▸ **Assignment**
How many lines below contain the word "block"? Give only the number.

*** Opening of Data extract ***

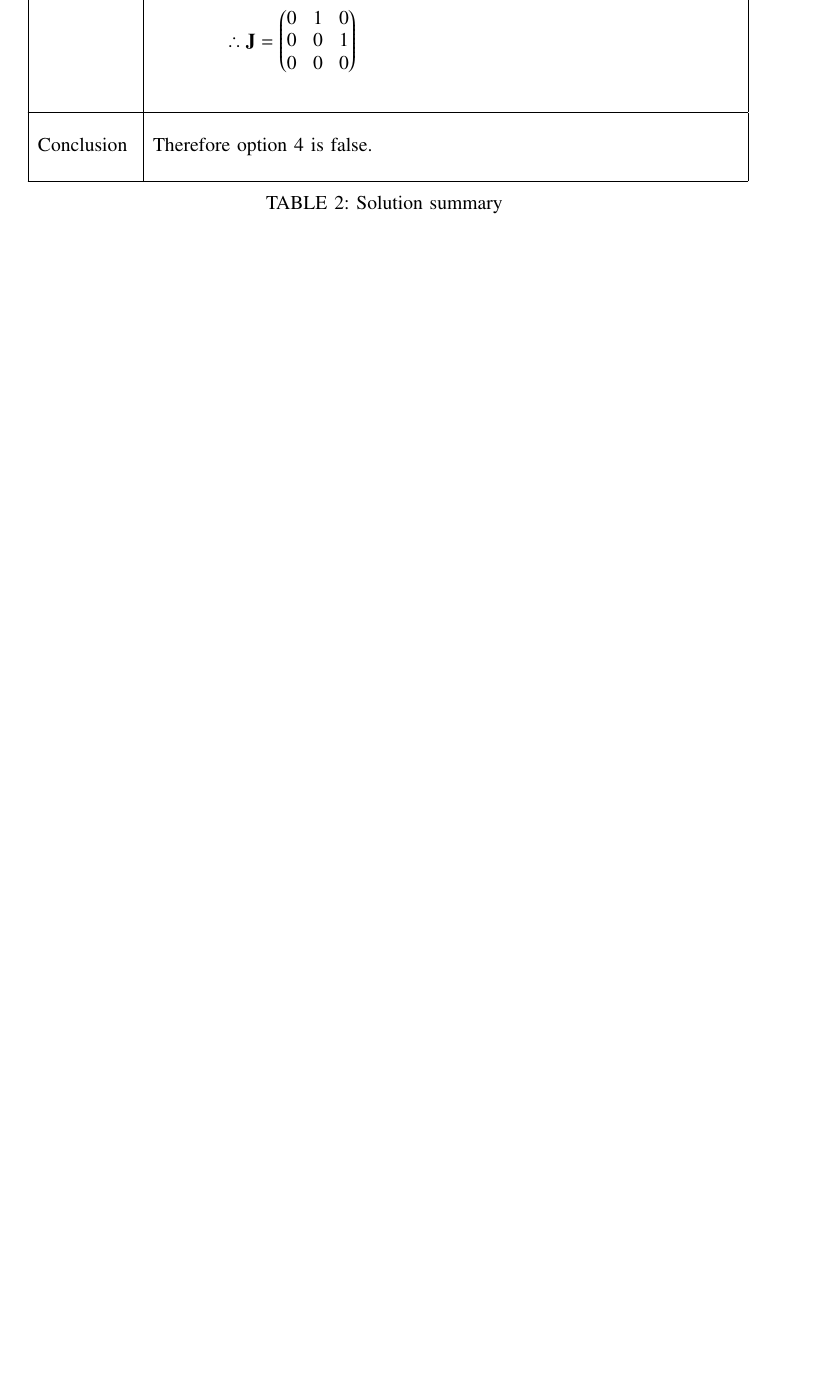
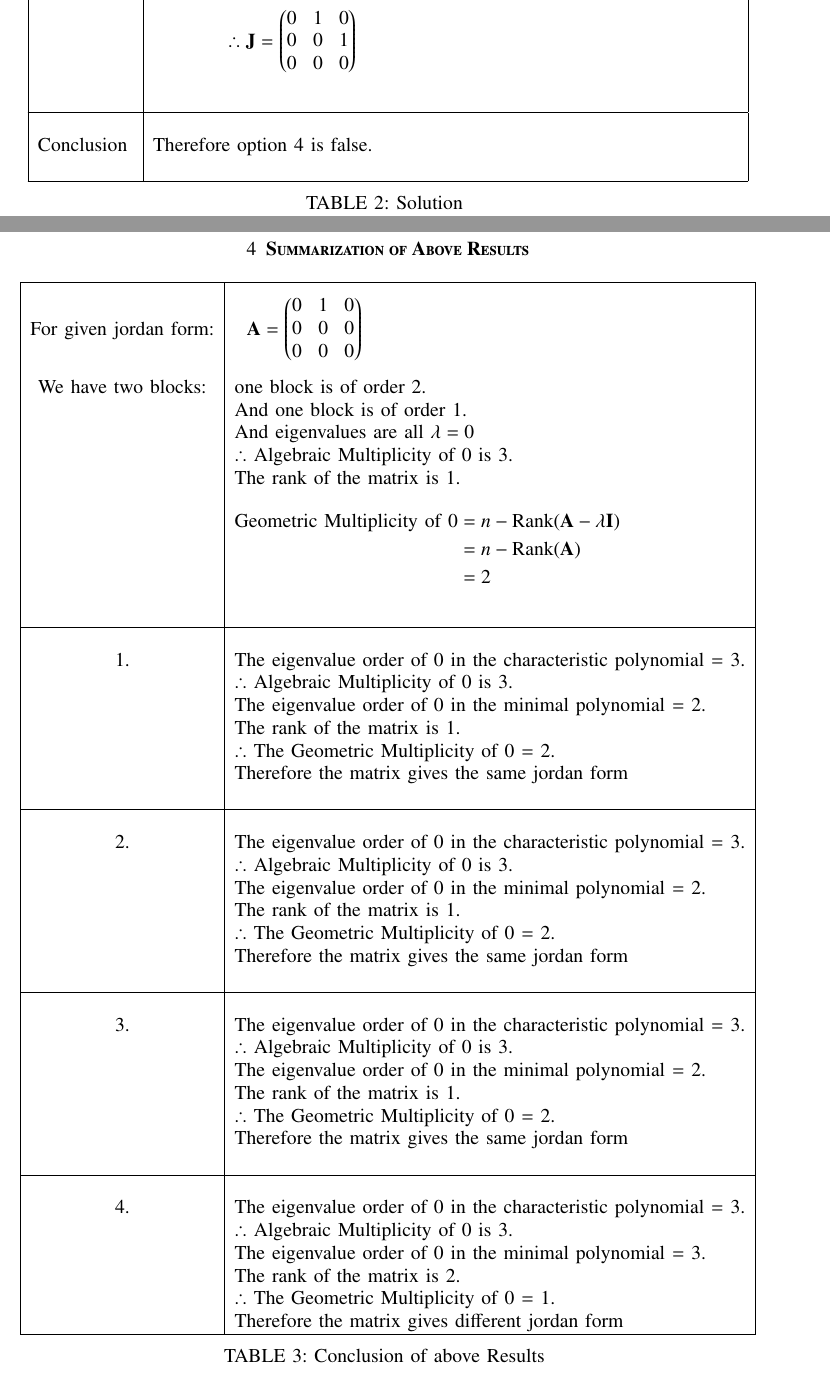
Before and after one commit to utkarshsurwade/Matrix_Theory_EE5609, a LaTeX problem sheet (Assignment18/Assignment18.tex): part of page 6 of 6 before the commit and two parts of pages 6 and 7 of 7 after it, the two joined at a grey line, cut so that both start at the same text, the shorter picture padded with empty space. Compiled offline with pdfLaTeX.

Commit message:
summarization table added

```diff
--- a/Assignment18/Assignment18.tex
+++ b/Assignment18/Assignment18.tex
@@ -315,7 +315,66 @@ Justification&Hence, the Jordan form of $\vec{A}$ is a $3 \times 3$ matrix consi
 Conclusion&Therefore option 4 is false.\\
 &\\
 \hline
-\caption{Solution summary}
+\caption{Solution}
 \label{table:2}
 \end{longtable}
+\newpage
+\section{\textbf{Summarization of Above Results}}
+\renewcommand{\thetable}{3}
+\begin{longtable}{|c|l|}
+    \hline
+	\multirow{1}{*}{For given jordan form:}
+	&\parbox{3cm}{\begin{align*}
+	    \vec{A}&=\myvec{0&1&0\\0&0&0\\0&0&0}
+	\end{align*}}\\
+    We have two blocks:&one block is of order 2.\\
+    &And one block is of order 1.\\
+    &And eigenvalues are all $\lambda=0$\\
+    &$\therefore$ Algebraic Multiplicity of 0 is 3.\\
+    &The rank of the matrix is 1.\\
+    &\parbox{6cm}{\begin{align*}
+        \mbox{Geometric Multiplicity of 0}&=n-\mbox{Rank}(\vec{A}-\lambda\vec{I})\\
+        &=n-\mbox{Rank}(\vec{A})\\
+        &=2
+    \end{align*}}\\
+	&\\
+	\hline
+	&\\
+	1.&The eigenvalue order of 0 in the characteristic polynomial = 3.\\
+	&$\therefore$ Algebraic Multiplicity of 0 is 3.\\
+	&The eigenvalue order of 0 in the minimal polynomial = 2.\\
+    &The rank of the matrix is 1.\\
+    &$\therefore$ The Geometric Multiplicity of 0 = 2.\\
+    &Therefore the matrix gives the same jordan form\\
+	& \\
+	\hline
+	&\\
+	2.&The eigenvalue order of 0 in the characteristic polynomial = 3.\\
+	&$\therefore$ Algebraic Multiplicity of 0 is 3.\\
+	&The eigenvalue order of 0 in the minimal polynomial = 2.\\
+    &The rank of the matrix is 1.\\
+    &$\therefore$ The Geometric Multiplicity of 0 = 2.\\
+    &Therefore the matrix gives the same jordan form\\
+	& \\
+	\hline
+	&\\
+	3.&The eigenvalue order of 0 in the characteristic polynomial = 3.\\
+	&$\therefore$ Algebraic Multiplicity of 0 is 3.\\
+	&The eigenvalue order of 0 in the minimal polynomial = 2.\\
+    &The rank of the matrix is 1.\\
+    &$\therefore$ The Geometric Multiplicity of 0 = 2.\\
+    &Therefore the matrix gives the same jordan form\\
+	& \\
+	\hline
+	&\\
+	4.&The eigenvalue order of 0 in the characteristic polynomial = 3.\\
+	&$\therefore$ Algebraic Multiplicity of 0 is 3.\\
+	&The eigenvalue order of 0 in the minimal polynomial = 3.\\
+    &The rank of the matrix is 2.\\
+    &$\therefore$ The Geometric Multiplicity of 0 = 1.\\
+    &Therefore the matrix gives different jordan form\\
+	\hline
+	\caption{Conclusion of above Results}
+    \label{table:3}
+\end{longtable}
 \end{document}
```
Also changed, not shown: Assignment18/Assignment18.pdf.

*** Close of Data extract ***

▸ **Final answer**
2